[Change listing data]
----------------------------------------

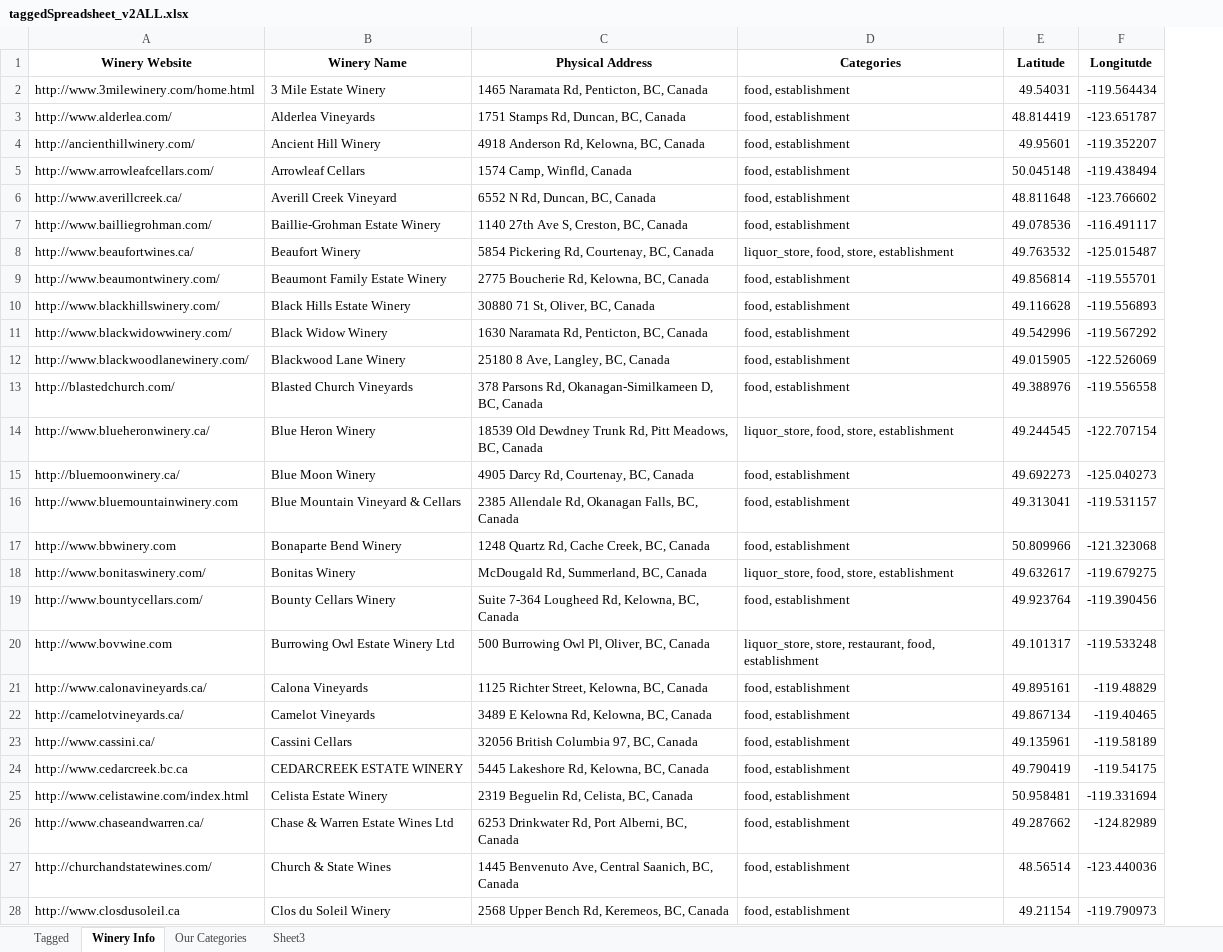
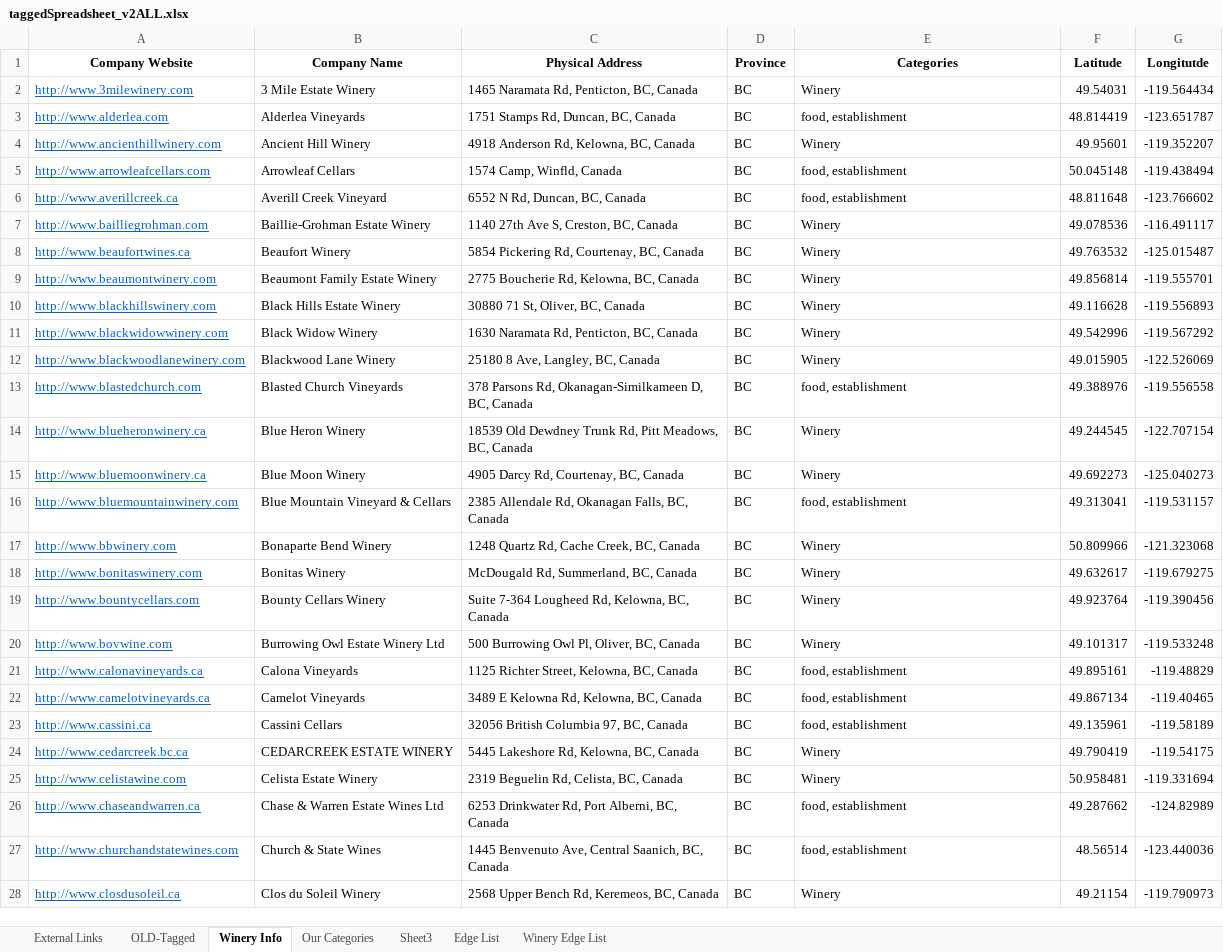
Before and after one commit to yarko3/webCrawler, an Excel workbook: data/taggedSpreadsheet_v2ALL.xlsx, sheet Winery Info, drawn as a sheet; only a part is shown; values as stored, in another font and other column widths than the file's, no borders; removed rows and columns are numbered as before the commit, all else as after; the diff covers the shown part only; the diff names each change by its address in the sheet, - before the commit and + after, or states it on an @@ line.

```diff
--- a/data/taggedSpreadsheet_v2ALL.xlsx (sheet Winery Info)
+++ b/data/taggedSpreadsheet_v2ALL.xlsx (sheet Winery Info)
-sheet tab: Tagged
+sheet tab: OLD-Tagged
+sheet tab: External Links
+sheet tab: Edge List
+sheet tab: Winery Edge List
-column A (Winery Website), rows 2-28: http://www.3milewinery.com/home.html | http://www.alderlea.com/ | http://ancienthillwinery.com/ | http://www.arrowleafcellars.com/ | http://www.averillcreek.ca/ | http://www.bailliegrohman.com/ | http://www.beaufortwines.ca/ | http://www.beaumontwinery.com/ | http://www.blackhillswinery.com/ | http://www.blackwidowwinery.com/ | http://www.blackwoodlanewinery.com/ | http://blastedchurch.com/ | http://www.blueheronwinery.ca/ | http://bluemoonwinery.ca/ | http://www.bluemountainwinery.com | http://www.bbwinery.com | http://www.bonitaswinery.com/ | http://www.bountycellars.com/ | http://www.bovwine.com | http://www.calonavineyards.ca/ | http://camelotvineyards.ca/ | http://www.cassini.ca/ | http://www.cedarcreek.bc.ca | http://www.celistawine.com/index.html | http://www.chaseandwarren.ca/ | http://churchandstatewines.com/ | http://www.closdusoleil.ca
+column A (Company Website), rows 2-28: http://www.3milewinery.com | http://www.alderlea.com | http://www.ancienthillwinery.com | http://www.arrowleafcellars.com | http://www.averillcreek.ca | http://www.bailliegrohman.com | http://www.beaufortwines.ca | http://www.beaumontwinery.com | http://www.blackhillswinery.com | http://www.blackwidowwinery.com | http://www.blackwoodlanewinery.com | http://www.blastedchurch.com | http://www.blueheronwinery.ca | http://www.bluemoonwinery.ca | http://www.bluemountainwinery.com | http://www.bbwinery.com | http://www.bonitaswinery.com | http://www.bountycellars.com | http://www.bovwine.com | http://www.calonavineyards.ca | http://www.camelotvineyards.ca | http://www.cassini.ca | http://www.cedarcreek.bc.ca | http://www.celistawine.com | http://www.chaseandwarren.ca | http://www.churchandstatewines.com | http://www.closdusoleil.ca
+column D (Province), rows 2-28: all BC
-B1: Winery Name
+B1: Company Name
-E2 (Categories): food, establishment
+E2 (Categories): Winery
-E4 (Categories): food, establishment
+E4 (Categories): Winery
-E7 (Categories): food, establishment
+E7 (Categories): Winery
-E8 (Categories): liquor_store, food, store, establishment
+E8 (Categories): Winery
-E9:E12 (Categories): food, establishment
+E9:E12 (Categories): Winery
-E14 (Categories): liquor_store, food, store, establishment
+E14 (Categories): Winery
-E15 (Categories): food, establishment
+E15 (Categories): Winery
-E17 (Categories): food, establishment
+E17 (Categories): Winery
-E18 (Categories): liquor_store, food, store, establishment
+E18 (Categories): Winery
-E19 (Categories): food, establishment
+E19 (Categories): Winery
-E20 (Categories): liquor_store, store, restaurant, food, establishment
+E20 (Categories): Winery
-E24:E25 (Categories): food, establishment
+E24:E25 (Categories): Winery
-E28 (Categories): food, establishment
+E28 (Categories): Winery
```
Also changed, not shown: 73 edited cells elsewhere in this sheet, sheet OLD-Tagged, 44 other files.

----------------------------------------

Work request → Pick every line of the data that includes the string "Company".

Final answer →
+column A (Company Website), rows 2-28: http://www.3milewinery.com | http://www.alderlea.com | http://www.ancienthillwinery.com | http://www.arrowleafcellars.com | http://www.averillcreek.ca | http://www.bailliegrohman.com | http://www.beaufortwines.ca | http://www.beaumontwinery.com | http://www.blackhillswinery.com | http://www.blackwidowwinery.com | http://www.blackwoodlanewinery.com | http://www.blastedchurch.com | http://www.blueheronwinery.ca | http://www.bluemoonwinery.ca | http://www.bluemountainwinery.com | http://www.bbwinery.com | http://www.bonitaswinery.com | http://www.bountycellars.com | http://www.bovwine.com | http://www.calonavineyards.ca | http://www.camelotvineyards.ca | http://www.cassini.ca | http://www.cedarcreek.bc.ca | http://www.celistawine.com | http://www.chaseandwarren.ca | http://www.churchandstatewines.com | http://www.closdusoleil.ca
+B1: Company Name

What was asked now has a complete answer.